A younger actor who’s followed in the footsteps of Ms. Davis is the Kenyan-Mexican Lupita N’yongo. Possibly the only actor ever to win an Oscar right after graduating from acting school, Nyong’o immediately began building her own production company in 2014. Her first big move was acquiring the film rights to Chimamandah Adichie’s best-selling novel “Americanah”, a film she will allegedly star in. Before appearing as the star of the Broadway play Eclipsed, she also functioned as a campaigning producer for the show by selling its idea to funders . Lupita Nyong’o, still in her thirties, represents a small, but growing number of actors not waiting for their careers to blossom under the anointing of major producers or studios.
Knowing her by her legal name, I am extremely proud of the way Senegalese/African-American Issa Rae has built her artistic platform since the beginning of her career. When we first met as recent college grads working for New Federal Theatre in New York, I saw an incredibly dedicated work ethic in Issa. Her ethic was applied to more than just her own acting career: it was about providing film opportunities for others also. She created the Black Film Academy to showcase films by young Black filmmakers. (There were plenty of them pouring into NYC before the stock market crash of 2008.) After returning to Los Angeles, she began posting episodes from her college film project titled “Dorm Diaries” on her personal Facebook page and it received tons of comments. With her knack for connecting with her FB friends on a unique and sincere level, her personal quotes and videos went viral. She then created the web series The Misadventures of Awkward Black Girl in 2011 and we all know what happened after that! Issa Rae now has her own show Insecure on HBO and she can honestly say she has created and produced all of her own work since she began her professional career. The precedent she has set for other web content creators cannot be denied and I have yet to meet a single person under 30 (regardless of race) who has not heard of A.B.G. To create room for more women writers and writers of color in media, Issa formed the distribution company Color Creative (This chick STAYS giving back!) For more on Insecure, read here.
Lessons for African entrepreneurs:
- Take the risk of creating your product or service from an emotional and authentic place.

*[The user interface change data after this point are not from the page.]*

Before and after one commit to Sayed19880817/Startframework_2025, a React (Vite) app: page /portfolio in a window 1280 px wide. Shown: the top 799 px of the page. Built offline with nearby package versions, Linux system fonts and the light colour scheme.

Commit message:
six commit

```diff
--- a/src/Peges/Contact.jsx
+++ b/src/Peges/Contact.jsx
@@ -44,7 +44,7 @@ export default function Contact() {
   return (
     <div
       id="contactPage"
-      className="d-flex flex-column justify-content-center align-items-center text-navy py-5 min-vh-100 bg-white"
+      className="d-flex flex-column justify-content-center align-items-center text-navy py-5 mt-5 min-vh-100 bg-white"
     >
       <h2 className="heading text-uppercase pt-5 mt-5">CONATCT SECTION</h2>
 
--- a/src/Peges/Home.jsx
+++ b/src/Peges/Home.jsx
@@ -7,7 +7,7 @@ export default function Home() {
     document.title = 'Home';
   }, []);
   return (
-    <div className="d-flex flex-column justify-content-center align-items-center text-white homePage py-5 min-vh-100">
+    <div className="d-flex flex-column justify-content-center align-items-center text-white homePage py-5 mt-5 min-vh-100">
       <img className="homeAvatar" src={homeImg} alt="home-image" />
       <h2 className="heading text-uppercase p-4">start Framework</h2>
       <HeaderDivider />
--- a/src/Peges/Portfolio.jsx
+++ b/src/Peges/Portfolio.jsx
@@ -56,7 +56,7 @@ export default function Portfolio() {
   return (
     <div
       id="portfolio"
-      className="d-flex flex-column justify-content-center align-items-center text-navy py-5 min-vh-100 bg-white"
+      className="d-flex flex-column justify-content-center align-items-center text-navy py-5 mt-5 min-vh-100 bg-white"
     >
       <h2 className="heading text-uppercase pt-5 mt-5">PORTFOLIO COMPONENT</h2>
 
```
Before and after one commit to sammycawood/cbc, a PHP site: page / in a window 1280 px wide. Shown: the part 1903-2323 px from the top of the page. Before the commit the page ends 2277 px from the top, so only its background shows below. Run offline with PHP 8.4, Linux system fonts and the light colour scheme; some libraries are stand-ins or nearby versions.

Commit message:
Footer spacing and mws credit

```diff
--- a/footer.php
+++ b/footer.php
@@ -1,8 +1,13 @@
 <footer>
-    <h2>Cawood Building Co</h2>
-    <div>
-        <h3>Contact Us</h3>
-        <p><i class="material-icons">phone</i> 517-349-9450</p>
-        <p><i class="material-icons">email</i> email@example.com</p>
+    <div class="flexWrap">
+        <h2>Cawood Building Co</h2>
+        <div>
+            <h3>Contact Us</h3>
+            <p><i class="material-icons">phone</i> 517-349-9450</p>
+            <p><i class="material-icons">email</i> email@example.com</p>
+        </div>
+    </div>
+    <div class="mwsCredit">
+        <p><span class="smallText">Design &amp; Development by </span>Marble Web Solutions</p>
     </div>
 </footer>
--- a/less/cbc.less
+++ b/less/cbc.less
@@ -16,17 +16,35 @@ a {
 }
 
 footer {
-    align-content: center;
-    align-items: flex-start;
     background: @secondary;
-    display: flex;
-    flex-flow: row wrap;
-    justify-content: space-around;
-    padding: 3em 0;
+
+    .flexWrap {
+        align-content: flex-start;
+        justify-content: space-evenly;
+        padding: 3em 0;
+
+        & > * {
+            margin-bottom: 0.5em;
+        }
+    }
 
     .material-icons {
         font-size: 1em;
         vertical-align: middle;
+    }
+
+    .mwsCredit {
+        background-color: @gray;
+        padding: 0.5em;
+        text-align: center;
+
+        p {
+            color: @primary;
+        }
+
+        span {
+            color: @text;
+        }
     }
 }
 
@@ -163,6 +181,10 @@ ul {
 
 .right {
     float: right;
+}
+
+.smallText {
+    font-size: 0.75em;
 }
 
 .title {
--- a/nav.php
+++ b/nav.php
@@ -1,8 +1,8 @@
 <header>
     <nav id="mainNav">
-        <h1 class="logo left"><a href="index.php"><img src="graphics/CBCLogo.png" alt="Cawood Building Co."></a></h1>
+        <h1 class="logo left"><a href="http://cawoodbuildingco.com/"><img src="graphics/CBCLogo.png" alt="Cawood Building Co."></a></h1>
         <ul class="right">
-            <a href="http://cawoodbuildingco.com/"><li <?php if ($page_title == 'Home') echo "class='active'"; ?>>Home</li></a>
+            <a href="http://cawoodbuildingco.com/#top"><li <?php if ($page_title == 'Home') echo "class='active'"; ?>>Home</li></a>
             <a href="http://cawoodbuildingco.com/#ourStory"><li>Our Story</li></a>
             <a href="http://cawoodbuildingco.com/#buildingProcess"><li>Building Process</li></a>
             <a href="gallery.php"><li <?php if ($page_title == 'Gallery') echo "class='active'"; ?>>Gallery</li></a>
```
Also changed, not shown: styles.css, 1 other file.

- Don’t just dare to be a creative or technical individual; become your own financier or producer. Then, don’t stop there. Become a distributor of your work and the work of others.
- When you get your first large check from a high-paying job or critically successful project, sacrificing a chunk of it to start your own company is equal to buying your first stock with a part of your first salary. The investment grows parallel to your initial career and later on you’ll have a source of work and income that you don’t have to compete for.
I said it before and I’ll say it again: This is the dawn of the creative entrepreneur and the rise of the customer-centric market. Who better to dominate it than the most historically creative, resilient and resourceful people on the planet: Africans? We are unstoppable and still D.I.F.O (Doing It For Ourselves).
To read Part 1 of this series, click here.